## WHAT THE EXERCISE ASKS
Gather each line of the records where "createState" appears.

## MATERIAL FOR THE TASK
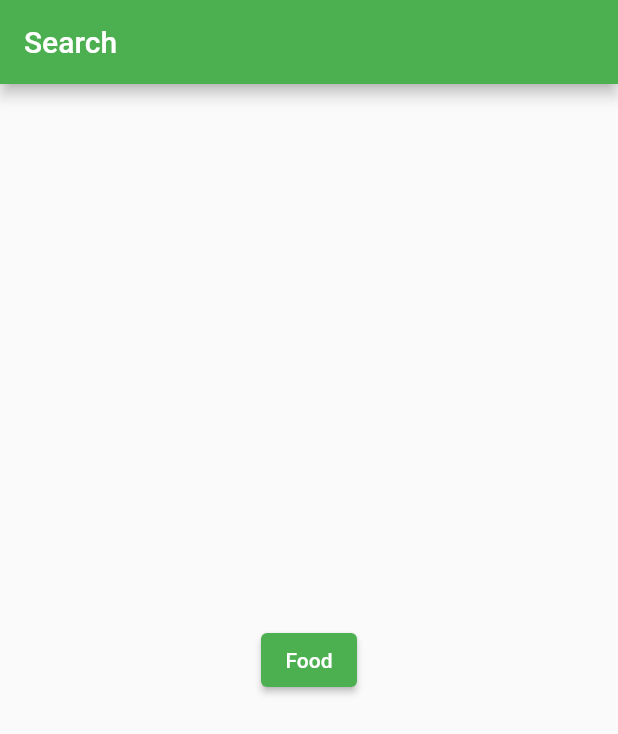
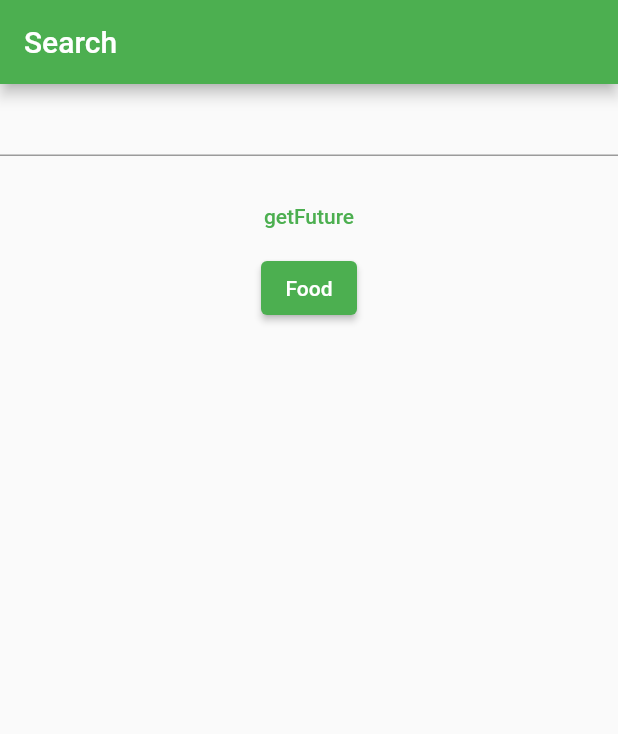
Before and after one commit to doktormacak/FoodNutrition, a Flutter app: the screen it shows after launch, on a phone screen of 412 x 824 dp. Shown: the top 734 px of the screen. Run offline on Flutter 3.47's test engine with Material 2 defaults, Android fonts, the phone set to English and light mode, and no system bars; our stand-ins replace dio, flutter_hooks, flutter_riverpod, freezed_annotation, go_router, hooks_riverpod.

Commit message:
get search params

```diff
--- a/food_nutrition/lib/infrastructure/food_repository.dart
+++ b/food_nutrition/lib/infrastructure/food_repository.dart
@@ -1,5 +1,5 @@
 import 'package:dio/dio.dart';
-import 'package:flutter_riverpod/flutter_riverpod.dart';
+import 'package:hooks_riverpod/hooks_riverpod.dart';
 import 'package:food_nutrition/domain/food/food.dart';
 
 class FoodRepository {
--- a/food_nutrition/lib/main.dart
+++ b/food_nutrition/lib/main.dart
@@ -1,6 +1,6 @@
 import 'package:flutter/material.dart';
-import 'package:flutter_riverpod/flutter_riverpod.dart';
 import 'package:food_nutrition/app.dart';
+import 'package:hooks_riverpod/hooks_riverpod.dart';
 
 void main() {
   runApp(const ProviderScope(child: App()));
--- a/food_nutrition/lib/presentation/nutrients_widget.dart
+++ b/food_nutrition/lib/presentation/nutrients_widget.dart
@@ -1,5 +1,5 @@
 import 'package:flutter/material.dart';
-import 'package:flutter_riverpod/flutter_riverpod.dart';
+import 'package:hooks_riverpod/hooks_riverpod.dart';
 import 'package:food_nutrition/infrastructure/food_repository.dart';
 
 class NutrientsWidget extends ConsumerWidget {
--- a/food_nutrition/lib/presentation/search_screen.dart
+++ b/food_nutrition/lib/presentation/search_screen.dart
@@ -1,24 +1,90 @@
+// ignore_for_file: public_member_api_docs, sort_constructors_first
+import 'package:dio/dio.dart';
 import 'package:flutter/material.dart';
+import 'package:flutter_hooks/flutter_hooks.dart';
+import 'package:go_router/go_router.dart';
+import 'package:hooks_riverpod/hooks_riverpod.dart';
+
 import 'package:food_nutrition/routing/app_router.dart';
-import 'package:go_router/go_router.dart';
 
-class SearchScreen extends StatelessWidget {
+class SearchScreen extends ConsumerWidget {
   const SearchScreen({
     super.key,
   });
 
   @override
-  Widget build(BuildContext context) {
+  Widget build(BuildContext context, WidgetRef ref) {
     return Scaffold(
         appBar: AppBar(title: const Text('Search')),
         body: Center(
-          child: ElevatedButton(
-            child: Text('Food'),
-            onPressed: () => context.goNamed(
-              AppRoute.nutrition.name,
-              params: {'id': '123'},
-            ),
+          child: Column(
+            children: [
+              const SearchFoodField(),
+              ElevatedButton(
+                child: const Text('Food'),
+                onPressed: () => context.goNamed(
+                  AppRoute.nutrition.name,
+                  params: {'id': '123'},
+                ),
+              ),
+            ],
           ),
         ));
   }
 }
+
+class SearchFoodField extends HookConsumerWidget {
+  const SearchFoodField({super.key});
+
+  @override
+  Widget build(BuildContext context, WidgetRef ref) {
+    final searchBarController = useTextEditingController();
+    useListenable(searchBarController);
+
+    final ingrediants = ref.watch(foodDataProvider(searchBarController.text));
+    return ingrediants.when(
+      data: (ingrediants) {
+        return Column(
+          children: [
+            TextField(
+              controller: searchBarController,
+            ),
+            Text(searchBarController.text),
+            TextButton(
+                onPressed: () {
+                  ingrediants.getIngrediants();
+                },
+                child: Text('getFuture'))
+          ],
+        );
+      },
+      error: (Object error, StackTrace stackTrace) {
+        return Text(error.toString());
+      },
+      loading: () {
+        return CircularProgressIndicator();
+      },
+    );
+  }
+}
+
+class IngrediantsRepository {
+  IngrediantsRepository({
+    required this.query,
+  });
+
+  final String query;
+  late final String endpoint =
+      'https://api.spoonacular.com/food/ingredients/search?query=$query&apiKey=367596b912dd4ac39934be0b3ffa55dc';
+
+  Future<String> getIngrediants() async {
+    Response response = await Dio().get(endpoint);
+    print(response);
+    return 'response.data';
+  }
+}
+
+final foodDataProvider =
+    FutureProvider.family<IngrediantsRepository, String>((ref, query) async {
+  return IngrediantsRepository(query: query);
+});
--- a/food_nutrition/lib/routing/app_router.dart
+++ b/food_nutrition/lib/routing/app_router.dart
@@ -1,4 +1,4 @@
-import 'package:flutter_riverpod/flutter_riverpod.dart';
+import 'package:hooks_riverpod/hooks_riverpod.dart';
 import 'package:food_nutrition/presentation/nutrition_screen.dart';
 import 'package:food_nutrition/presentation/search_screen.dart';
 import 'package:go_router/go_router.dart';
--- a/food_nutrition/pubspec.yaml
+++ b/food_nutrition/pubspec.yaml
@@ -36,11 +36,12 @@ dependencies:
   # The following adds the Cupertino Icons font to your application.
   # Use with the CupertinoIcons class for iOS style icons.
   cupertino_icons: ^1.0.2
-  flutter_riverpod: ^2.1.1
   freezed_annotation: ^2.2.0
   json_annotation: ^4.7.0
   go_router: 5.1.1
   dio: ^4.0.6
+  hooks_riverpod: ^2.1.1
+  flutter_hooks: ^0.18.5+1
 
 dev_dependencies:
   flutter_test:
```
Also changed, not shown: food_nutrition/pubspec.lock.
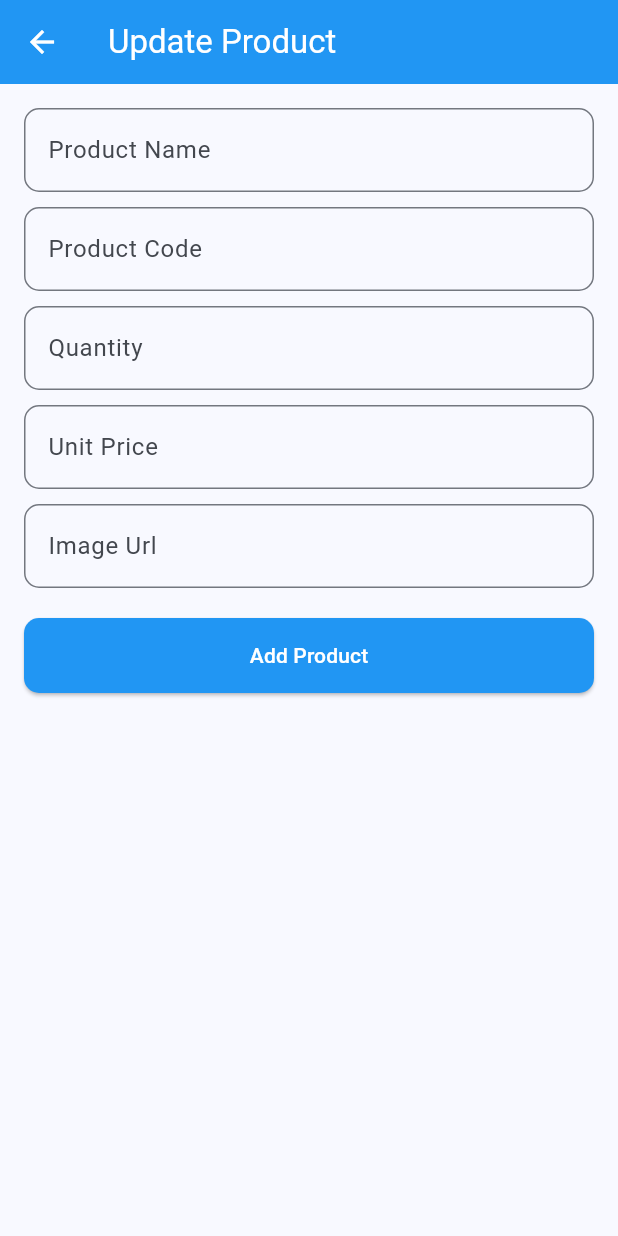
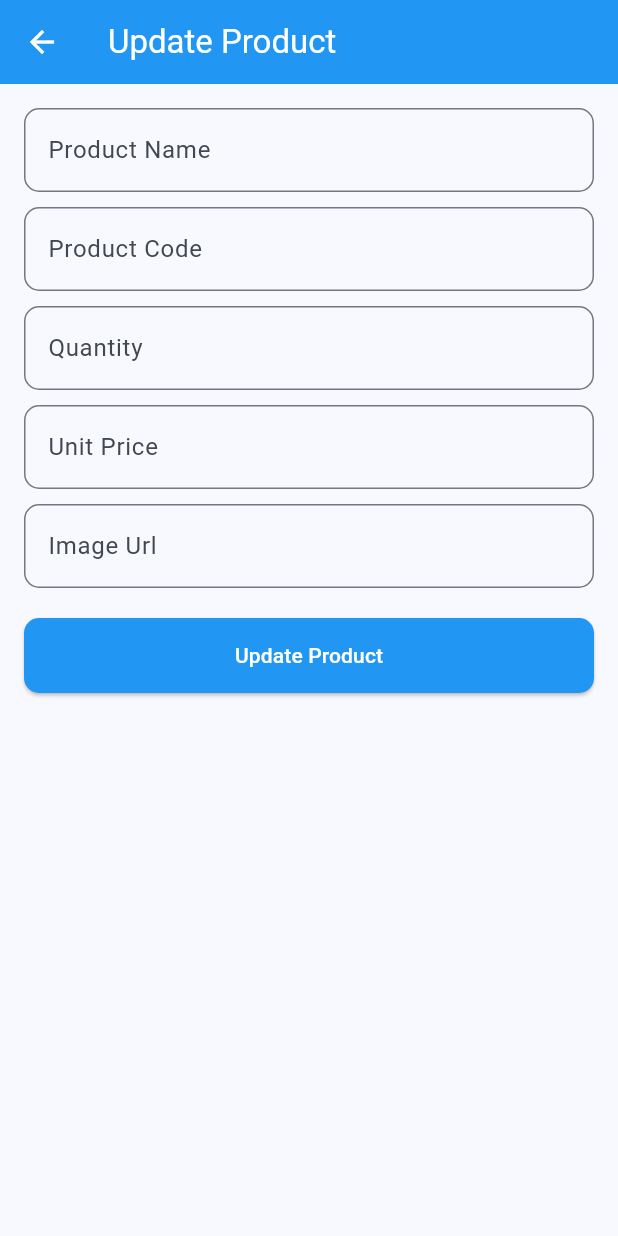
Before and after one commit to majidbhuiyan20/Flutter-Practice, a Flutter app: the UpdateProductScreen screen opened directly, on a phone screen of 412 x 824 dp. Run offline on Flutter 3.47's test engine with Material 3 defaults, Android fonts, the phone set to English and light mode, and no system bars; our stand-ins replace badges, cloud_firestore, firebase_auth, firebase_core, flutter_local_notifications, flutter_riverpod and 6 more; accounts and stored records are empty.

Commit message:
on tap function init

```diff
--- a/lib/project/crud_app/update_product_screen.dart
+++ b/lib/project/crud_app/screens/add_new_product_screen.dart
@@ -1,13 +1,13 @@
 import 'package:flutter/material.dart';
 
-class UpdateProductScreen extends StatefulWidget {
-  UpdateProductScreen({super.key});
+class AddNewProductScreen extends StatefulWidget {
+  const AddNewProductScreen({super.key});
 
   @override
-  State<UpdateProductScreen> createState() => _UpdateProductScreen();
+  State<AddNewProductScreen> createState() => _AddNewProductScreenState();
 }
 
-class _UpdateProductScreen extends State<UpdateProductScreen> {
+class _AddNewProductScreenState extends State<AddNewProductScreen> {
   GlobalKey _formKey = GlobalKey<FormState>();
   TextEditingController _productNameController = TextEditingController();
   TextEditingController _productCodeController = TextEditingController();
@@ -18,11 +18,11 @@ class _UpdateProductScreen extends State<UpdateProductScreen> {
   @override
   Widget build(BuildContext context) {
     return Scaffold(
-      appBar: AppBar(
-        backgroundColor: Colors.blue,
-        title: Text("Update Product", style: TextStyle(color: Colors.white),),
-        leading: BackButton(color: Colors.white),
-      ),
+          appBar: AppBar(
+            backgroundColor: Colors.blue,
+            title: Text("Add New Product", style: TextStyle(color: Colors.white),),
+            leading: BackButton(color: Colors.white),
+          ),
       body:SingleChildScrollView(
         child: Form(
             key: _formKey,
@@ -125,7 +125,7 @@ class _UpdateProductScreen extends State<UpdateProductScreen> {
                           padding: EdgeInsets.symmetric(horizontal: 30, vertical: 15),
                         ),
                         onPressed: (){
-
+                            _onTapAddProductButton();
                         }, child: Text("Add Product", style: TextStyle(color: Colors.white),)),
                   ),
                 ],
@@ -134,6 +134,14 @@ class _UpdateProductScreen extends State<UpdateProductScreen> {
       ),
     );
   }
+
+  void _onTapAddProductButton(){
+    //Prepare Url to request
+    //Prepare data
+    //Request with data
+  }
+
+
   @override
   void dispose() {
     _productNameController.dispose();
--- a/lib/project/crud_app/crud_app_screen.dart
+++ b/lib/project/crud_app/screens/crud_app_screen.dart
@@ -1,7 +1,6 @@
 import 'package:flutter/material.dart';
-import 'package:practice/project/crud_app/add_new_product_screen.dart';
+import 'package:practice/project/crud_app/screens/add_new_product_screen.dart';
 import 'package:practice/project/crud_app/widgets/product_item.dart';
-import 'package:practice/project/crud_app/update_product_screen.dart';
 
 class CrudAppScreen extends StatefulWidget {
   const CrudAppScreen({super.key});
--- a/lib/project/crud_app/add_new_product_screen.dart
+++ b/lib/project/crud_app/screens/update_product_screen.dart
@@ -1,13 +1,13 @@
 import 'package:flutter/material.dart';
 
-class AddNewProductScreen extends StatefulWidget {
-  const AddNewProductScreen({super.key});
+class UpdateProductScreen extends StatefulWidget {
+  UpdateProductScreen({super.key});
 
   @override
-  State<AddNewProductScreen> createState() => _AddNewProductScreenState();
+  State<UpdateProductScreen> createState() => _UpdateProductScreen();
 }
 
-class _AddNewProductScreenState extends State<AddNewProductScreen> {
+class _UpdateProductScreen extends State<UpdateProductScreen> {
   GlobalKey _formKey = GlobalKey<FormState>();
   TextEditingController _productNameController = TextEditingController();
   TextEditingController _productCodeController = TextEditingController();
@@ -18,11 +18,11 @@ class _AddNewProductScreenState extends State<AddNewProductScreen> {
   @override
   Widget build(BuildContext context) {
     return Scaffold(
-          appBar: AppBar(
-            backgroundColor: Colors.blue,
-            title: Text("Add New Product", style: TextStyle(color: Colors.white),),
-            leading: BackButton(color: Colors.white),
-          ),
+      appBar: AppBar(
+        backgroundColor: Colors.blue,
+        title: Text("Update Product", style: TextStyle(color: Colors.white),),
+        leading: BackButton(color: Colors.white),
+      ),
       body:SingleChildScrollView(
         child: Form(
             key: _formKey,
@@ -126,7 +126,7 @@ class _AddNewProductScreenState extends State<AddNewProductScreen> {
                         ),
                         onPressed: (){
 
-                        }, child: Text("Add Product", style: TextStyle(color: Colors.white),)),
+                        }, child: Text("Update Product", style: TextStyle(color: Colors.white),)),
                   ),
                 ],
               ),
--- a/lib/project/crud_app/widgets/product_item.dart
+++ b/lib/project/crud_app/widgets/product_item.dart
@@ -1,5 +1,5 @@
 import 'package:flutter/material.dart';
-import 'package:practice/project/crud_app/update_product_screen.dart';
+import 'package:practice/project/crud_app/screens/update_product_screen.dart';
 class product_item extends StatelessWidget {
   const product_item({
     super.key,
--- a/lib/router/app_routes.dart
+++ b/lib/router/app_routes.dart
@@ -6,7 +6,7 @@ import 'package:go_router/go_router.dart';
 import 'package:practice/ostad_flutter/live_test/add_employe.dart';
 import 'package:practice/ostad_flutter/ostad_home.dart';
 import 'package:practice/project/calculator/calculatorApp.dart';
-import 'package:practice/project/crud_app/crud_app_screen.dart';
+import 'package:practice/project/crud_app/screens/crud_app_screen.dart';
 import 'package:practice/project/money_management/money_management.dart';
 import 'package:practice/project/to_do_basic/basic_todo_app.dart';
 import 'package:practice/project/water_tracker/water_tracker.dart';
--- a/pubspec.yaml
+++ b/pubspec.yaml
@@ -39,7 +39,7 @@ dependencies:
   badges: ^3.1.2
   sqflite: ^2.4.2
   shared_preferences: ^2.5.2
-  http: ^1.3.0
+  http: ^1.5.0
   firebase_core: ^3.15.1
   firebase_auth: ^5.6.2
   firebase_storage: ^12.4.9
@@ -54,6 +54,7 @@ dependencies:
   google_sign_in: ^6.2.1
   flutter_local_notifications: ^17.2.2
   timezone: ^0.9.4
+
 
 
 
```
Also changed, not shown: pubspec.lock.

## RESPONSE TO THE EXERCISE
-  State<UpdateProductScreen> createState() => _UpdateProductScreen();
+  State<AddNewProductScreen> createState() => _AddNewProductScreenState();
-  State<AddNewProductScreen> createState() => _AddNewProductScreenState();
+  State<UpdateProductScreen> createState() => _UpdateProductScreen();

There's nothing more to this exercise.